To James Madison

Philadelphia June 1. [1797]

I wrote you on the 18th. of May. The address of the Senate was soon after that. The first draught was responsive to the speech and higher toned. Mr. Henry arrived the day it was reported. The addressers had not as yet their strength around them. They listened therefore to his objections, recommitted the paper added him and Tazewell to the committee, and it was reported with considerable alterations. But one great attack was made on it, which was to strike out the clause approving every thing heretofore done by the Executive. The clause was retained by a majority of four. They recieved a new accession of members, held a Caucus, took up all the points recommended in the speech, except the raising money, agreed the lists of every committee, and on Monday passed the resolutions and appointed the committees by an uniform vote of 17 to 11. (Mr. Henry was accidentally absent, Ross not then come.) Yesterday they took up the nomination of J. Q. Adams to Berlin which had been objected to as extending our diplomatic establishment. It was approved by 18 to 11. (Mr. Tatnall accidentally absent.) From these proceedings we are able to see that 18. on the one side and 10 on the other, with two wavering votes will decide every question. Schuyler is too ill to come this session, and Gunn is not yet come. Pinckney (the Genl.) John Marshall and Dana are nominated envoys extraordinary to France. Charles Lee consulted a member from Virginia to know whether Marshall would be agreeable. He named you as more likely to give satisfaction. The answer was ‘nobody of Mr. Mad’s way of thinking will be appointed.’

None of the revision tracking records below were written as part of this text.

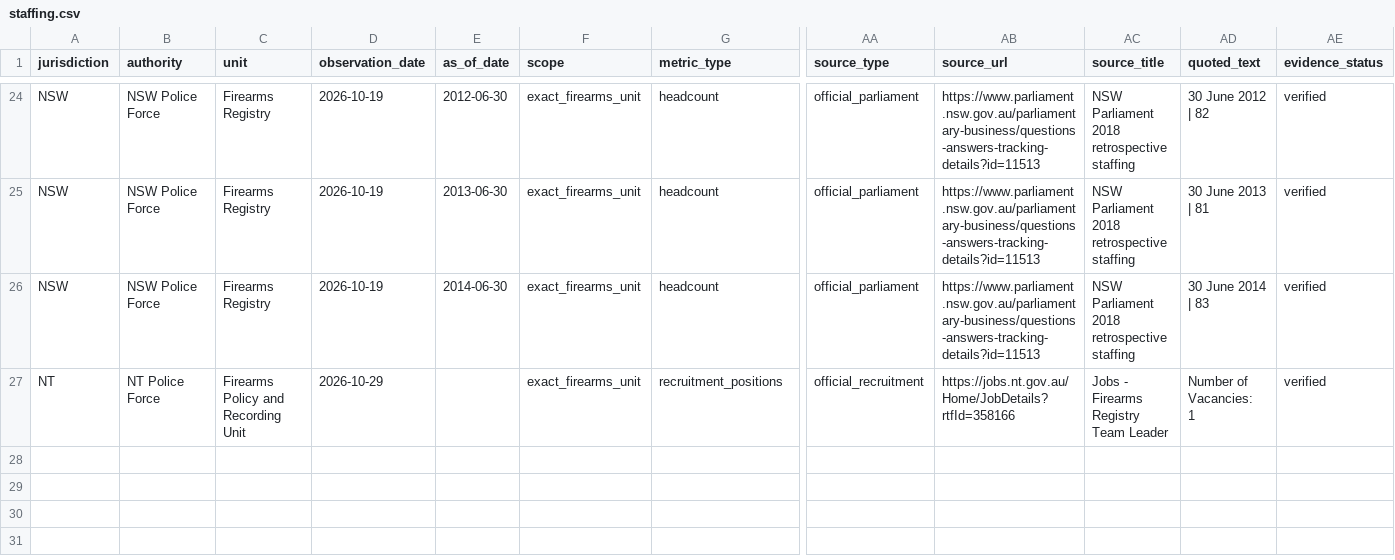
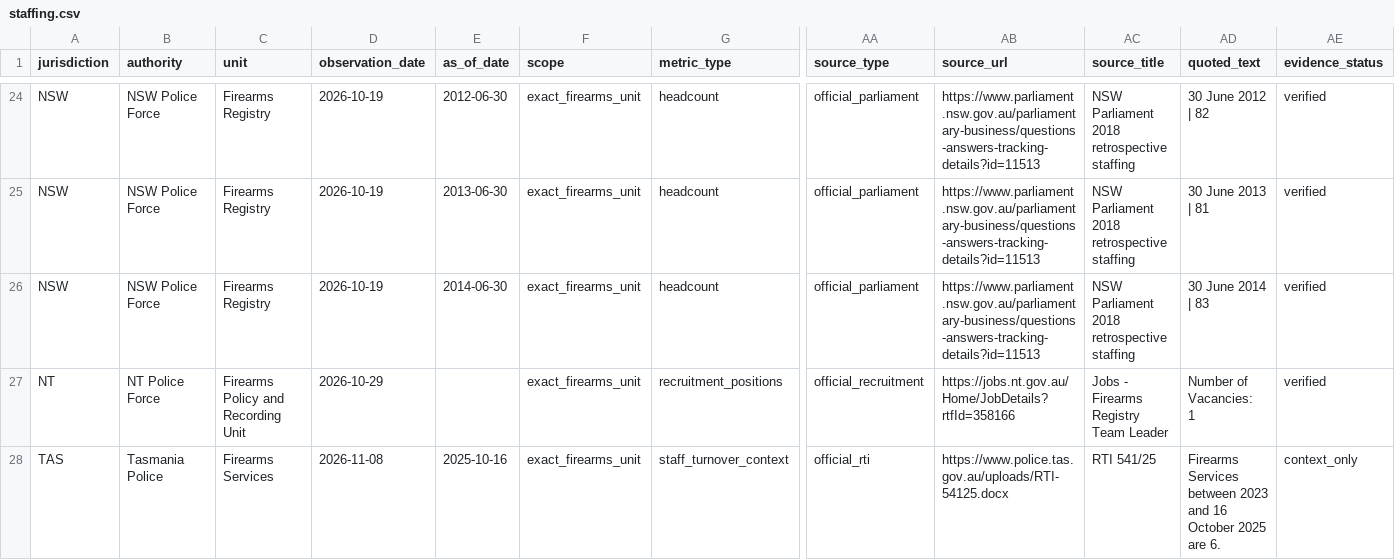
Before and after one commit to kiiiiiingdom/Australian-firearms-licensing-backlog-tracker, a CSV file: data/staffing.csv, drawn as a sheet; only a part is shown, gaps mark what is left out; rows hold the shown columns only; the diff names each change by its address in the sheet, - before the commit and + after, or states it on an @@ line.

Commit message:
data: refresh official processing snapshots through 6 November
Preserve the pending 30 October evidence, add the independently verified SA 6 November, VIC 2 November and QLD 1 November figures, and archive scoped administrative context. Regenerate affected outputs and retain historical observations.

```diff
--- a/data/staffing.csv
+++ b/data/staffing.csv
+row 28: TAS | Tasmania Police | Firearms Services | 2026-11-08 | 2025-10-16 | exact_firearms_unit | staff_turnover_context | official_rti | https://www.police.tas.gov.au/uploads/RTI-54125.docx | RTI 541/25 | Firearms Services between 2023 and 16 October 2025 are 6. | context_only
```
Also changed, not shown: 35 other files.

The Representatives have not yet got through their address. An amendment of Mr. Nicholas’s which you will have seen in the papers was lost by a division of 46. to 52. A clause by Mr. Dayton expressing a wish that France might be put on an equal footing with other nations was inserted by 52. against 47.1 This vote is most worthy of notice, because the moderation and justice of the proposition being unquestionable, it shews that there are 47. decided to go all lengths, to prevent accomodation. No other members are expected. The absent are two from Massachusets (not elected) one2 from Tennissee (not elected) Benson from S.C. who never attends3 and Burgess of N. Carolina. They have received a new orator from the district of Mr. Ames. He is the son of the Secretary of the Senate. They have an accession from S.C. also, that state being exactly divided in the H. of Repr. I learn the following facts which give me great concern. When the British treaty arrived at Charleston, a meeting as you know was called, a committee of 15. appointed of whom Genl. Pinckney was one. He did not attend. They waited for him, sent for him: he treated the mission with great hauteur, and disapproved of their meddling. In the course of subsequent altercations he declared that his brother T. Pinckney approved of every article of the treaty under the existing circumstances. And since that time the politics of Charleston have been assuming a different hue. Young Rutledge joining Smith and Harper is an ominous fact as to that whole interest.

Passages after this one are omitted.